May we have the martial spirit of Mary in our hearts and daily lives this season.  May we be encouraged by the thought that our exhaustion in creative endeavors is due to the fact that we are in the fight: the calling and work of pulling down deep heaven.


I wrote the above several days before Friday, December 14th, the day someone entered a school in Connecticut with the express purpose of killing.  Children, adults, his aim was all.  If ever there was proof that a battle is going on, and that we need to engage in that battle to bring down the light of Deep Heaven to shine in these dark days, it is now.

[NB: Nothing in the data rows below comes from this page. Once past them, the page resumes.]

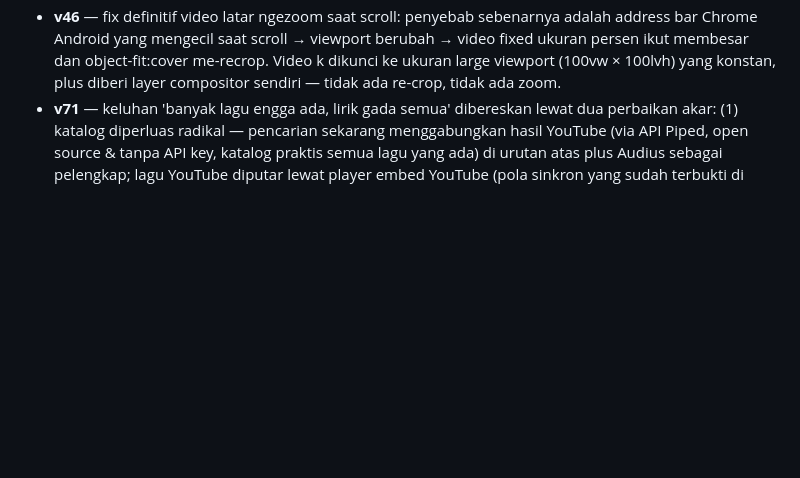
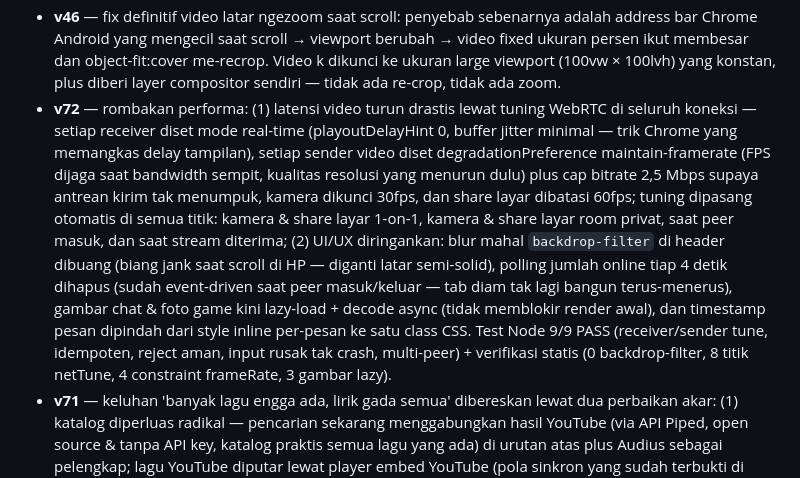
Before and after one commit to akmalseptain/lauchat, a Markdown page: README.md, the part around the change. Drawn GitHub-style; blank space fills up the shorter version.

Commit message:
docs: changelog v72

```diff
--- a/README.md
+++ b/README.md
@@ -140,6 +140,7 @@ docs/img/    — mockup UI untuk dokumentasi
 - **v44** — suara CEWEK/COWOK diganti ke Signalsmith Stretch (library pitch/formant shifter open source MIT kelas industri, WASM ter-vendored utuh di file): pitch ±7 semitone dengan geser formant ±2.5 semitone terkompensasi + tonality preservation, block 40ms (latency 40ms), jauh lebih halus dari PSOLA lama; preset lama tetap jadi fallback otomatis kalau WASM gagal dimuat.
 - **v45** — fix video latar ikut membesar saat scroll di Chrome Android (backdrop-filter di header scrolled memicu bug magnifikasi elemen fixed — diganti latar solid 94%); suara CEWEK/COWOK dinaikkan ke ±9 semitone dengan formant ±4 semitone + block 60ms + splitComputation (kualitas & pitch tracking jauh lebih stabil di shift besar, clarity output bahkan naik); toast simulasi/ejak kini menampilkan engine aktif (Stretch/PSOLA) untuk memudahkan diagnosis.
 - **v46** — fix definitif video latar ngezoom saat scroll: penyebab sebenarnya adalah address bar Chrome Android yang mengecil saat scroll → viewport berubah → video fixed ukuran persen ikut membesar dan object-fit:cover me-recrop. Video k dikunci ke ukuran large viewport (100vw × 100lvh) yang konstan, plus diberi layer compositor sendiri — tidak ada re-crop, tidak ada zoom.
+- **v72** — rombakan performa: (1) latensi video turun drastis lewat tuning WebRTC di seluruh koneksi — setiap receiver diset mode real-time (playoutDelayHint 0, buffer jitter minimal — trik Chrome yang memangkas delay tampilan), setiap sender video diset degradationPreference maintain-framerate (FPS dijaga saat bandwidth sempit, kualitas resolusi yang menurun dulu) plus cap bitrate 2,5 Mbps supaya antrean kirim tak menumpuk, kamera dikunci 30fps, dan share layar dibatasi 60fps; tuning dipasang otomatis di semua titik: kamera & share layar 1-on-1, kamera & share layar room privat, saat peer masuk, dan saat stream diterima; (2) UI/UX diringankan: blur mahal `backdrop-filter` di header dibuang (biang jank saat scroll di HP — diganti latar semi-solid), polling jumlah online tiap 4 detik dihapus (sudah event-driven saat peer masuk/keluar — tab diam tak lagi bangun terus-menerus), gambar chat & foto game kini lazy-load + decode async (tidak memblokir render awal), dan timestamp pesan dipindah dari style inline per-pesan ke satu class CSS. Test Node 9/9 PASS (receiver/sender tune, idempoten, reject aman, input rusak tak crash, multi-peer) + verifikasi statis (0 backdrop-filter, 8 titik netTune, 4 constraint frameRate, 3 gambar lazy).
 - **v71** — keluhan 'banyak lagu engga ada, lirik gada semua' dibereskan lewat dua perbaikan akar: (1) katalog diperluas radikal — pencarian sekarang menggabungkan hasil YouTube (via API Piped, open source & tanpa API key, katalog praktis semua lagu yang ada) di urutan atas plus Audius sebagai pelengkap; lagu YouTube diputar lewat player embed YouTube (pola sinkron yang sudah terbukti di fitur nonton-bareng: heartbeat 5 detik, drift 3 detik, play/pause/ended hanya DJ yang menyiarkan, member pasif), lagu Audius tetap lewat player audio native; sumber tiap hasil diberi tanda (YT / Audius) dan kalau satu instance Piped mati otomatis pindah ke instance berikutnya; (2) lirik kini jauh lebih sering ketemu — judul hasil YouTube dibersihkan dulu (buang '(Official Music Video)', '[MV]', '(Remastered)' dsb.) dan nama artis dibersihkan ('Dewa 19 - Topic' → 'Dewa 19', 'VEVO' dibuang) sebelum cari ke LRCLIB, yang terbukti punya lirik lagu Indonesia (contoh: Kangen — Dewa 19, lengkap dengan lirik sinkron); lagu-lagu populer kini tampil dengan liriknya menyala per baris mengikuti lagu. Test Node 41/41 PASS (search gabungan + fallback instance, alur penuh player YouTube DJ/member, drift seek, filter & pembersih judul/artis, regresi Audius + lirik).
 - **v70** — empat keluhan musik bareng dibereskan: (1) DJ sekarang bisa mengganti lagu kapan pun dengan mengklik baris lain saat lagu masih menyala — lagu langsung terganti dan sinkron ke semua member (member yang mengeklik tetap mengisi antrean; kalau DJ keluar room, siapa pun yang mengeklik lagu mengambil alih sebagai DJ); (2) ada tombol STOP di panel musik untuk benar-benar menghentikan lagu untuk semua orang — sebelumnya tombol tutup hanya menyembunyikan panel dan lagu terus menyala; (3) lagu yang tidak bisa distream (premium/tak tersedia) disaring dari hasil pencarian dan trending — biang lagu yang terputus atau tidak lengkap — dan jumlah hasil naik dari 10 ke 20; (4) LIRIK: lirik lagu otomatis diambil dari LRCLIB (open source, gratis, tanpa API key) dan tampil di bawah player — baris yang sedang dinyanyikan disorot warna hijau dan otomatis mengikuti posisi lagu (lirik sinkron), lirik polos ditampilkan apa adanya, dan kalau lagunya tidak punya lirik muncul keterangan yang jelas. Test Node 38/38 PASS (regresi v69 penuh + DJ ganti lagu, stop, saringan streamable, parse/highlight/autoscroll lirik, pembatalan fetch lirik saat ganti lagu cepat).
 - **v69** — musik bareng kini pakai Audius (open source, gratis, tanpa API key) atas permintaan pengguna: tinggal ketik judul lagu atau artis di panel Musik lalu pilih dari hasil pencarian, atau buka tab Trending untuk lagu populer. Menekan satu hasil langsung memutar lagu dan kamu menjadi DJ — seluruh member room bisa ikut mendengar; tombol +antre memasukkan lagu ke antrean bersama (maksimal 20, DJ bisa menghapus), klik baris saat lagu sedang jalan otomatis masuk antrean. Lagu selesai otomatis lanjut ke antrean berikutnya. Sinkron posisi penuh: player-nya elemen audio native sehingga posisi lagu bisa diset presisi — heartbeat tiap 5 detik, drift lebih dari 3 detik otomatis disamakan, play/pause DJ tersiar ke semua member, dan member yang belum ikut cukup satu klik untuk masuk di posisi lagu saat ini. Hanya DJ yang menyiarkan event player (member pasif, bebas gema). Test Node 31/31 PASS (alur DJ pilih-antre-lagu berikutnya-antrean habis, sinkron drift, event hanya DJ, filter antrean, render hasil cari/trending) + verifikasi live kontrak API Audius.
```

Rise up, oh Artists of all kinds…Rise up and wage battle with the darkness! For we do not fight in vain!


*If you missed Part 1 of this series and would like to read it, click here.

The Dreaming Tree

I sit beneath the dreaming tree
letting heart run wild and free.

The path to here is long but sure.
For crazy days this is my cure.

Lean and long, grow and gaze,
Wonder at how beauty plays

On dappled thoughts here and there.
My tree whispers love and care.

-jpe (jennifer pilkington edwards)

My Dad’s Poem in response to this one:

Your Dreaming Tree means much to me
Because of it I long to see
My own dazzling Dreaming Tree
To sit beneath and once again a poet be
For time and care and pain, all three
Have robbed my soul of dreams of He
Whose very soul made my tree.

-edward lee pilkington 8/4/2012

And then, my response to his poem:

Dear dad, be assured of thy dreaming tree
For it grows beside my own, so tall and willowy.

Though many storms have bent it low
It sways in the breeze with graceful flow.

Knots and scars have made it strong
Weathered bark withstands the throng.

Within its willows live countless ones
Who through its branches have seen the Son.

I know one day you will once again be
dreaming under your willow tree.

When time and care and pain is o’er
We’ll sit  ‘neath our trees on that glistening shore.

And write our poems of the Beauty we see
Then dance the days together, just my daddy and me.

-jpe 8/4/2012

Life Is A Garden

Walking down my favorite lane this morning, my thoughts flitted over the empty wheat field, and landed in the garden area near the end of Silver Dapple Lane.  Mr. Whicker has given this end of his field to his tenants who live in homes on his land.  They have a thriving garden full of corn, tomatoes, squash, beans, and tons of other veggie goodies.

The gardeners were out working in the morning cool.  As I walked by I told them how wonderful their garden looked.  The man gardener responded, “We’re just trying to keep up with it!”

Understanding his meaning, I turned to walk back down the lane and reflected on how his phrase was exactly what I’ve been thinking lately, and how very much like a garden, this life we live IS.

There was a time, in the cool of spring and youth, that I prepared the soil (college) in which many seeds would be planted for a future life.  Those young twenties years seemed full of energy to plant and weed and tend the small garden.

But something crazy happens mid-to-late summer…the garden goes POOF and takes off in every direction.  You can’t weed enough, harvest fast enough, prune enough, fight pestilence and drought hard enough.  You lean on your hoe and wonder, “Why did I plant so much?  I can’t keep up with it.”

I’m trying to remember, in my mid-to-late summer life these days, in my POOFED garden, that I am actually only an under-gardener.  (Is that a real word?) There’s a Master Gardener tending the garden of my life, my husband’s life, and our children’s lives.  It ISN’T all up to me.

I just need to keep weeding here and there, watering daily, harvesting what I can, and tending as I’m able.

P.S.  The above drawing was made entirely with Neocolor Watercolor Crayons. Well, except for the little bit of the girl and my name in a waterproof fine-liner.  But did you know, that you can splatter with these crayons??  Here’s how:

Take your wet watercolor brush (fairly wet, but not too sopping) and brush it several times on the tip of the crayon to get the pigment on it.  Then splatter away! Too cool.